Twenty years ago, I labored to bring my daughter into this world.
Childbirth parts the scrim over our mundane lives, parts the clouds of our everydayness. Childbirth is just so much. The day descended into darkness, and yet I labored, the one work I absolutely had to do. The end of that labor carried me into darkness, into shivering cold, into fear, ferrying me beyond language.
A roomful of strangers in the middle of night saved my baby’s life, and likely saved my own. I was given—gratis, not a single string attached—utter joy when countless women in other times and places met agony.

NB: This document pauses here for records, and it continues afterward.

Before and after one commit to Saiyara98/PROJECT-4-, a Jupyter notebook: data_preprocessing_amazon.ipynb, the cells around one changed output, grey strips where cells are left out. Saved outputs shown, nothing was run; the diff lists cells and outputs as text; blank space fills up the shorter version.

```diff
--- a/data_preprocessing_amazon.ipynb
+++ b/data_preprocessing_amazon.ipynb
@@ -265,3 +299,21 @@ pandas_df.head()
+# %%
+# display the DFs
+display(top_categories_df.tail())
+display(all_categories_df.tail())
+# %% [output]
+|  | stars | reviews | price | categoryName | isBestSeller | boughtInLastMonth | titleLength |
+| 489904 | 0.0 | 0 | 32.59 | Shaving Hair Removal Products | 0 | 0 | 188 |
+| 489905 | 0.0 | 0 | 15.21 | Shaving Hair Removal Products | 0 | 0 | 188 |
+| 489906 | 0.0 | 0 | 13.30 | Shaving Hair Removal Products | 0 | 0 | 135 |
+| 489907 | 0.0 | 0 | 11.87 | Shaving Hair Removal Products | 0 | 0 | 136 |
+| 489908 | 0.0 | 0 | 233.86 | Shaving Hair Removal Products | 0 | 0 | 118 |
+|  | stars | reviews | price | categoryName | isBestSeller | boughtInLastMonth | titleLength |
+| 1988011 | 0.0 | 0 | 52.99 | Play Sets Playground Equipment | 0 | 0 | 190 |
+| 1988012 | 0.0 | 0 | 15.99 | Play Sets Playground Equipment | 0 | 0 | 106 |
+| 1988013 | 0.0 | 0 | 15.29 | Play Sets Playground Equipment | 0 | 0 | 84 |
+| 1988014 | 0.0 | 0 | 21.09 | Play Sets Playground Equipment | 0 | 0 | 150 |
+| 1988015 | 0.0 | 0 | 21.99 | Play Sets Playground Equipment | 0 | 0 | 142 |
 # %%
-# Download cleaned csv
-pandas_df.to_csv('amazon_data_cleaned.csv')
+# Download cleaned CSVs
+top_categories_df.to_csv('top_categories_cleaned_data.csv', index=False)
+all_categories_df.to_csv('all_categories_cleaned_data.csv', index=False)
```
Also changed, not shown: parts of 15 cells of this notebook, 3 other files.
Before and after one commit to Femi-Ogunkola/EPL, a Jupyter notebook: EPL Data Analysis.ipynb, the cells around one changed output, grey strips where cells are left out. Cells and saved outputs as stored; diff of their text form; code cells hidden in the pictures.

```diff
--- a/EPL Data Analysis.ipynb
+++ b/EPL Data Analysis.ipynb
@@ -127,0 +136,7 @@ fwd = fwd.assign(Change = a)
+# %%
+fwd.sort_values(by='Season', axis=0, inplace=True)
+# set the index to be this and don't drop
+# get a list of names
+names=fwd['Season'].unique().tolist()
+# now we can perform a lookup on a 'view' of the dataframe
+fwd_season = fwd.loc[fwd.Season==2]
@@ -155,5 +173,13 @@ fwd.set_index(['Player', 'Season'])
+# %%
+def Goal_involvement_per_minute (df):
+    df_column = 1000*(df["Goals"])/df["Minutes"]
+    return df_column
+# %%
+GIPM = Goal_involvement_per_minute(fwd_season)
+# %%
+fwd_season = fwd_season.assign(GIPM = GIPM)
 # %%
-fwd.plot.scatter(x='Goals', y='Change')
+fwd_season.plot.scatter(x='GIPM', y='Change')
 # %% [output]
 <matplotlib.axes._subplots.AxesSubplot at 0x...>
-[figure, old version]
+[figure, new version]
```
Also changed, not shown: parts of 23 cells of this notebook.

The everyday world washed back into my life—as it must for all of us. The stuff of our working lives is made of mother’s milk, chopping leeks for soup, tending our hearths. But each day is imbued with the holiness of a birthing day for mothers. Our lives may tarnish this radiance in our lives, but it’s there yet, unbreakable by human hands.
All human life on the planet is born of woman. The one unifying, incontrovertible experience shared by all women and men is that months-long period we spent unfolding inside a woman’s body.
— Adrienne Rich